ἡμένῳ ἐν χώρῳ· περί δέ θρύα πολλὰ πεφύκει,
κυάνεον τε χελιδόνιον χλωρόν τ' ἀδίαντον
καὶ θάλλοντα σέλινα καὶ εἰλιτένης ἄγρωστις.

Andrew Gow's translation (with the cavil that it should be creeping bentgrass, rather than dog's-tooth):

Soon in a low-lying place he spied a spring, round which grew rushes thick, and dark celandine, green maidenhair and wild celery luxuriant and creeping dog's-tooth.

John Raven:

I will first describe the pool in some detail. The water is crystal clear and, considering that the pool occupies only a shallow depression, unexpectedly deep in the middle; you cannot see into the depths because of the constant ripple on the surface caused by a tiny waterfall which splashes over the damp ledges of a shelving rock into the head of the pool. Below the fall, however, the little stream immediately spreads out, thanks to the depression in the ground, to form a pool, one bank of which is a low but steep slope with a few rocks cropping out through the quite short grass, the other, in striking contrast, a flat and luxuriant bog with a quantity of tangled grass fringing the pool and actually spreading out here and there right into the water, so that it is hard to say where pool ends and bog begins. Altogether a most attractive place; it is no wonder that here the nymphs gathered to dance and Hylas hastened to dip in his pitcher for Heracles' and Telamon's picnic supper. To visit it, go to the village of Zia on the lower slopes of Mount Dikeon in Cos, and follow one of the little rivulets flowing northwards from there until, converging with others on its way, it debouches into the sea near the salt-pans at Alikes. My reasoning for this conclusion is as follows...

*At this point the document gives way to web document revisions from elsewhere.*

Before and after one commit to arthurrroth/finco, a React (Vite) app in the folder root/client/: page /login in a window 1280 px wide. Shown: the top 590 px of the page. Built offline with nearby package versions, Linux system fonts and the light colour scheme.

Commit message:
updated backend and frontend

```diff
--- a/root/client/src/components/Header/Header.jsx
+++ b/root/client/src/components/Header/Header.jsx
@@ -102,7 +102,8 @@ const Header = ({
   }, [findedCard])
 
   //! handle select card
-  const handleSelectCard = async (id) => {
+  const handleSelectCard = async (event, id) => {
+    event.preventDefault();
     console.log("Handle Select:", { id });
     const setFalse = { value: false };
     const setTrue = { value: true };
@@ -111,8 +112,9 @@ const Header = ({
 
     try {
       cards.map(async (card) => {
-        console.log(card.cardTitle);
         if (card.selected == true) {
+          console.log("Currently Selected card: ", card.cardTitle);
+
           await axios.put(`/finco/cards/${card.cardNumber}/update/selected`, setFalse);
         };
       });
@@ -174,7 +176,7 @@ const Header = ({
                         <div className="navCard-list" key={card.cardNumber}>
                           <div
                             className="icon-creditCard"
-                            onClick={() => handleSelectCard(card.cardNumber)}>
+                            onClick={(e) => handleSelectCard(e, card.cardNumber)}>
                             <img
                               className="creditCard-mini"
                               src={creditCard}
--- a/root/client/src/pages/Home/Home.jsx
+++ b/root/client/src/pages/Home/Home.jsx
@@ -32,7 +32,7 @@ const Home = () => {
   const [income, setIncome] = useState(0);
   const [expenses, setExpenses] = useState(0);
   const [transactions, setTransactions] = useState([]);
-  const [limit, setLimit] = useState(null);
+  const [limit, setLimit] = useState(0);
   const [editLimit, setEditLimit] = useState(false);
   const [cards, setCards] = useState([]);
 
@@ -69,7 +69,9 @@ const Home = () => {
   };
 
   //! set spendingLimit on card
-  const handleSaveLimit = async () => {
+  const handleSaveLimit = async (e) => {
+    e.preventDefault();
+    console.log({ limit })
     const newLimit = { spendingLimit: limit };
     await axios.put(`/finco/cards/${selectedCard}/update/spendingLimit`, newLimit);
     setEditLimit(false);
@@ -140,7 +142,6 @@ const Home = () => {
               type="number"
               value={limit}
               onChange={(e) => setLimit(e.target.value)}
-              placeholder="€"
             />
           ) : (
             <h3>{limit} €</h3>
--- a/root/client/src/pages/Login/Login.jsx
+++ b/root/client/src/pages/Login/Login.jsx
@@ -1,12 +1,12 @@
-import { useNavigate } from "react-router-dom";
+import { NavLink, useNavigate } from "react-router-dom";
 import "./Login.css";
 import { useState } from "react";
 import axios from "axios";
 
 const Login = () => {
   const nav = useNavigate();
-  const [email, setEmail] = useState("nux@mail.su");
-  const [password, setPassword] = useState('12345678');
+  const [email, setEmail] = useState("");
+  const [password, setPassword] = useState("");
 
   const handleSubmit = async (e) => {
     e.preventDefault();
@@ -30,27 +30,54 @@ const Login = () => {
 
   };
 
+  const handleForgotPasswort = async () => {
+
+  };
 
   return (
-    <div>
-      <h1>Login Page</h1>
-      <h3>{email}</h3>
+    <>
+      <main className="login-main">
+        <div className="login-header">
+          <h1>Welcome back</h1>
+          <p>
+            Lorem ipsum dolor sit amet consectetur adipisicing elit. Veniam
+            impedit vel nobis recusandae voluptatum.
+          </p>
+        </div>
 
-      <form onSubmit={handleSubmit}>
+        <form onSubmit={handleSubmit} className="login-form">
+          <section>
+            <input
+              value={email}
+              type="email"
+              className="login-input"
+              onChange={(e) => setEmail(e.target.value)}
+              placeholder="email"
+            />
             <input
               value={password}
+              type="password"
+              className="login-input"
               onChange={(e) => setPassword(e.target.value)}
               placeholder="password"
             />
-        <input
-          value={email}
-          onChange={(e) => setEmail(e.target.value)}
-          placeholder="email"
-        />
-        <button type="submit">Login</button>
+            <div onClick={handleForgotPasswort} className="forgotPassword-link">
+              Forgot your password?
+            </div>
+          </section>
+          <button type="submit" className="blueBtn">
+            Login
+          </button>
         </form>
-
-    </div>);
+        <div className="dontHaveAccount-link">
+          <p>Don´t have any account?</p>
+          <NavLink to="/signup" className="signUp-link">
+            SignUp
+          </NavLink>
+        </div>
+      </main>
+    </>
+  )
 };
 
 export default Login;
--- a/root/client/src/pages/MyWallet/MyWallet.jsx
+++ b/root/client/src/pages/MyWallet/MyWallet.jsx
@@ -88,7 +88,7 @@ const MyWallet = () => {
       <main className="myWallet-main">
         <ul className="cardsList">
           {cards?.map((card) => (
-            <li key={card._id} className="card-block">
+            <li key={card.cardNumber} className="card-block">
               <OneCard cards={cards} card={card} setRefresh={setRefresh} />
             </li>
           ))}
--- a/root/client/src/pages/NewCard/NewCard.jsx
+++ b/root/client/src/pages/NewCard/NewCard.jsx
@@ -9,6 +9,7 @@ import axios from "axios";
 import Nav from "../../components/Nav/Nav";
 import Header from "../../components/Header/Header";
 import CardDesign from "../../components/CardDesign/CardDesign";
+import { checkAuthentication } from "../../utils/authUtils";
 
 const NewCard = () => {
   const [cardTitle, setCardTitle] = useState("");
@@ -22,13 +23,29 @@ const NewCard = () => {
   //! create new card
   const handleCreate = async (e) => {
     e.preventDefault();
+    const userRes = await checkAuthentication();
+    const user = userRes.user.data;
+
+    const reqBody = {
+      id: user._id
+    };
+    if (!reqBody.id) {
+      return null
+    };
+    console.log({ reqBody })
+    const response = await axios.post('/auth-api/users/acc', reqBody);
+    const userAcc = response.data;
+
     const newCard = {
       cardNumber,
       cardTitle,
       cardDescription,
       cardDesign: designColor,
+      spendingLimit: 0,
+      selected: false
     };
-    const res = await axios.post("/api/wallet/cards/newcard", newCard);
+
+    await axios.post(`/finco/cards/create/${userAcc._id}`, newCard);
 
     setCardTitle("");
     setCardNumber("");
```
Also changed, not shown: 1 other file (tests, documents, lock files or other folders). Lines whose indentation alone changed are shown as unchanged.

You may follow the detective-work which led him to the very pool near the mouth of the Neanthes in his Plants and Plant Lore in Ancient Greece. Indeed, most of this book is comprised of detective-work of one sort or another; it is not the survey of the subject the title would lead one to believe. It is an odd book: four lectures by John Raven (1914-1980); a preface, introduction, an essay, postscript, and epilogue by other hands; two papers, one previously unpublished, and selected botanical sketches by Alice Lindsell (1878-1948); and another Raven lecture. Lindsell's papers are very much in Raven's vein and thus do not feel intrusive. Her paper "Was Theocritus a Botanist?" is especially interesting for her speculations that Theocritus learned botany through an association with the Coan medical school of Æsculapius where Erasistratus, who had been a pupil of Theophrastus, was a leading doctor. By the way, if you are using the Loeb Theophrastus (or the Liddell and Scott dictionary), be very careful of the hapless Sir William Turner Thiselton-Dyer's plant identifications, and read Raven's first lecture post haste, where he "with unholy glee" exposes "the superficiality of his scholarship and the absurdity of his diagnoses."

I should add that it was John Raven who in 1948 detected the shenanigans of an otherwise eminent botanist on the island of Rum in the Hebrides, a story not fully told until Karl Sabbagh's 1999 A Rum Affair: A True Story of Botanical Fraud (also published as "A Rum Affair: How Botany's 'Piltdown Man' was Unmasked").

May 13, 2004 in Natural History | Comments (1)


Some time ago, we noticed a volunteer columbine seedling growing under the Rosa wichuriana. Curiosity got the better of us; we let it grow on. Here it is:


May 9, 2004 in Saturday in the Garden | Comments (1)

Paeonia 'Tria'

Paeonia Tria

May 1, 2004 in Saturday in the Garden | Comments (0)